There were some who could not resist this challenge, and in a few minutes Peter had secured the pledges of half a dozen young hot-heads, Donald Gordon among them. Before the evening was past it had been arranged that these would-be-martyrs should hire a truck, and make their debut on Main Street the very next evening. Old hands in the movement warned them that they would only get their heads cracked by the police. But the answer to that was obvious—they might as well get their heads cracked by the police as get them blown to pieces by German artillery.
Peter reported to McGivney what was planned, and McGivney promised that the police would be on hand. Peter warned him to be careful and have the police be gentle; at which McGivney grinned, and answered that he would see to that.
It was all very simple, and took less than ten minutes of time. The truck drew up on Main Street, and a young orator stepped forward and announced to his fellow citizens that the time had come for the workers to make known their true feelings about the draft. Never would free Americans permit themselves to be herded into armies and shipped over seas and be slaughtered for the benefit of international bankers. Thus far the orator had got, when a policeman stepped forward and ordered him to shut up. When he refused, the policeman tapped on the sidewalk with his stick, and a squad of eight or ten came round the corner, and the orator was informed that he was under arrest. Another orator stepped forward and took up the harangue, and when he also had been put under arrest, another, and another, until the whole six of them, including Peter, were in hand.
The crowd had had no time to work up any interest one way or the other, A patrol-wagon was waiting, and the orators were bundled in and driven to the station-house, and next morning they were haled before a magistrate and sentenced each to fifteen days. As they had been expecting to get six months, they were a happy bunch of “left wingers.”

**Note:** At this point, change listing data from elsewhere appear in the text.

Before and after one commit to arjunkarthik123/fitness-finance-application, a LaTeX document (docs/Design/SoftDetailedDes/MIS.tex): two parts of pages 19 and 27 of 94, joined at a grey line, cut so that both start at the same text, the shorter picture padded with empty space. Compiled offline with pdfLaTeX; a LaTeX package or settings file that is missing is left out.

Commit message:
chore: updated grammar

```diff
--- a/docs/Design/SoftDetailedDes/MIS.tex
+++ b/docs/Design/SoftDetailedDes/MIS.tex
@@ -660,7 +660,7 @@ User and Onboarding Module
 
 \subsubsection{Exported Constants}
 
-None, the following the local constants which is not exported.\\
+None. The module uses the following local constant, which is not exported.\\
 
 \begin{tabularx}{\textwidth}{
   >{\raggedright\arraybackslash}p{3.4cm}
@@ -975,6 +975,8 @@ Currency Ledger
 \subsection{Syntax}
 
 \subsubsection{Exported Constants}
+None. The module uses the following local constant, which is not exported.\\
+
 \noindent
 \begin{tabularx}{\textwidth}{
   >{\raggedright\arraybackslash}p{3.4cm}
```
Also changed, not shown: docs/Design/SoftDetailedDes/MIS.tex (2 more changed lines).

And they were still happier when they saw how they were to be treated in jail. Ordinarily it was the custom of the police to inflict all possible pain and humiliation upon the Reds. They would put them in the revolving tank, a huge steel structure of many cells which was turned round and round by a crank. In order to get into any cell, the whole tank had to be turned until that particular cell was opposite the entrance, which meant that everybody in